> _Work to complete_: Only the lines with the string "setminus" are needed; return each of them from the entries below.

[Before-and-after change records]
• • •

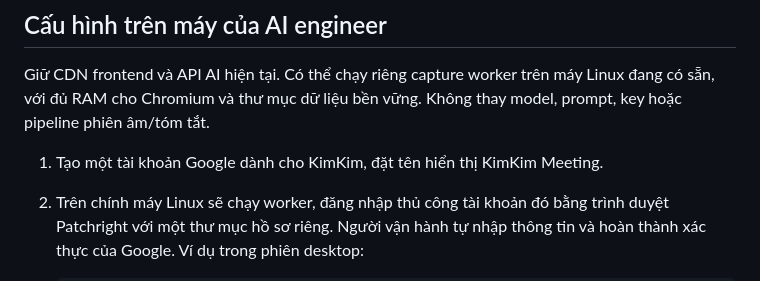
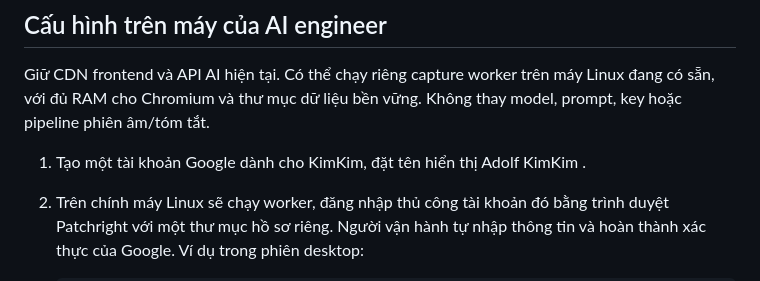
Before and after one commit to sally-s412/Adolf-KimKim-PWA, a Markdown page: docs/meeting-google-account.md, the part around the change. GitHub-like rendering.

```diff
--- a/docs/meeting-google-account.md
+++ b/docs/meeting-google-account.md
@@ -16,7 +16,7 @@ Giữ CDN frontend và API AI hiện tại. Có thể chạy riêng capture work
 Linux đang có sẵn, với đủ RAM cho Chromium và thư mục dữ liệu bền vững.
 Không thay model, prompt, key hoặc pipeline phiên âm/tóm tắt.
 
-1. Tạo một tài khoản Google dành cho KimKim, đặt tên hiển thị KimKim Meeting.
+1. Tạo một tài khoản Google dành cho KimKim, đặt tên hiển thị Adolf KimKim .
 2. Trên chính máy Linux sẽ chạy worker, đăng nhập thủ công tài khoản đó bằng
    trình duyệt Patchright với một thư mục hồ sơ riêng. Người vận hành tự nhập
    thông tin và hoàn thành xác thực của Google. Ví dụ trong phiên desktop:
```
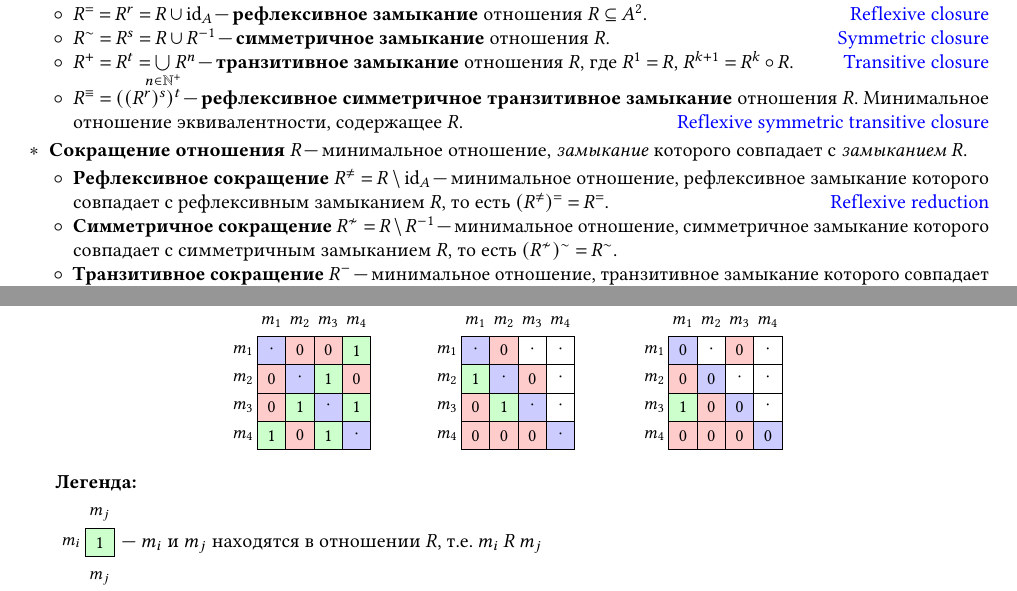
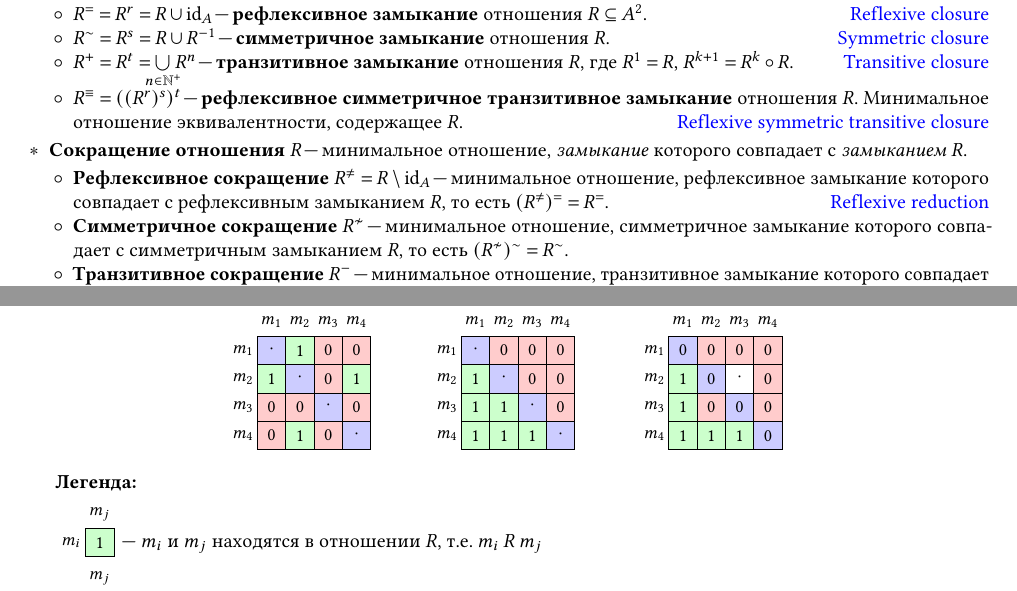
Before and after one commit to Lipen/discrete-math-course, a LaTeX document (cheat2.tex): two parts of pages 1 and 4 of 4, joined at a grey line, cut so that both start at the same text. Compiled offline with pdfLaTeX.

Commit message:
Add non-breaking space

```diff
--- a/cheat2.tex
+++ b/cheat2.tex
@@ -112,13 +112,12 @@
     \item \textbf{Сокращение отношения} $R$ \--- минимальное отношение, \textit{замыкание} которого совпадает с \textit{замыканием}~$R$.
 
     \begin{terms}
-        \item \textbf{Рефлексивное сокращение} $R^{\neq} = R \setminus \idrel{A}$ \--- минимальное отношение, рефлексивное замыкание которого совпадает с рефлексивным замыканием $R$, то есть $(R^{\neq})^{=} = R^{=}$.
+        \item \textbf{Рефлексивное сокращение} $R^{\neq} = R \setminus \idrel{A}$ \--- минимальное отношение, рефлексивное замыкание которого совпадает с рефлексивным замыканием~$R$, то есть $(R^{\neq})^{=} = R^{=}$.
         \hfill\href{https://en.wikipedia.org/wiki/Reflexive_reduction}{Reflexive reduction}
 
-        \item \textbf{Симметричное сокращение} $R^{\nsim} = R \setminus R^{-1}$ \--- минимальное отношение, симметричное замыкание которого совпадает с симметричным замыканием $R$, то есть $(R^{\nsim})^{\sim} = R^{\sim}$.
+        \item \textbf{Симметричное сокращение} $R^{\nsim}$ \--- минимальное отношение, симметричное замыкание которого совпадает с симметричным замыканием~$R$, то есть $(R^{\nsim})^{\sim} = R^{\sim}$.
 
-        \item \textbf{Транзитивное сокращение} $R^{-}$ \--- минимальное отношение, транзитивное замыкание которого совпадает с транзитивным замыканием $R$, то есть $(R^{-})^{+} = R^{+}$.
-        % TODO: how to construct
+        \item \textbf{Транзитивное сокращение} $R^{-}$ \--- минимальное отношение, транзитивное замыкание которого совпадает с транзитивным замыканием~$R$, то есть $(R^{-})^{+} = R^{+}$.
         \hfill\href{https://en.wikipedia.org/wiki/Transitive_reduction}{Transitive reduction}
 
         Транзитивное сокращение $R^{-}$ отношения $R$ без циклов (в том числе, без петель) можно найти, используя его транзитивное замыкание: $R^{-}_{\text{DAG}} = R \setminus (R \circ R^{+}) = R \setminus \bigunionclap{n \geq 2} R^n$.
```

• • •

> _Reply_:
-        \item \textbf{Рефлексивное сокращение} $R^{\neq} = R \setminus \idrel{A}$ \--- минимальное отношение, рефлексивное замыкание которого совпадает с рефлексивным замыканием $R$, то есть $(R^{\neq})^{=} = R^{=}$.
+        \item \textbf{Рефлексивное сокращение} $R^{\neq} = R \setminus \idrel{A}$ \--- минимальное отношение, рефлексивное замыкание которого совпадает с рефлексивным замыканием~$R$, то есть $(R^{\neq})^{=} = R^{=}$.
-        \item \textbf{Симметричное сокращение} $R^{\nsim} = R \setminus R^{-1}$ \--- минимальное отношение, симметричное замыкание которого совпадает с симметричным замыканием $R$, то есть $(R^{\nsim})^{\sim} = R^{\sim}$.
         Транзитивное сокращение $R^{-}$ отношения $R$ без циклов (в том числе, без петель) можно найти, используя его транзитивное замыкание: $R^{-}_{\text{DAG}} = R \setminus (R \circ R^{+}) = R \setminus \bigunionclap{n \geq 2} R^n$.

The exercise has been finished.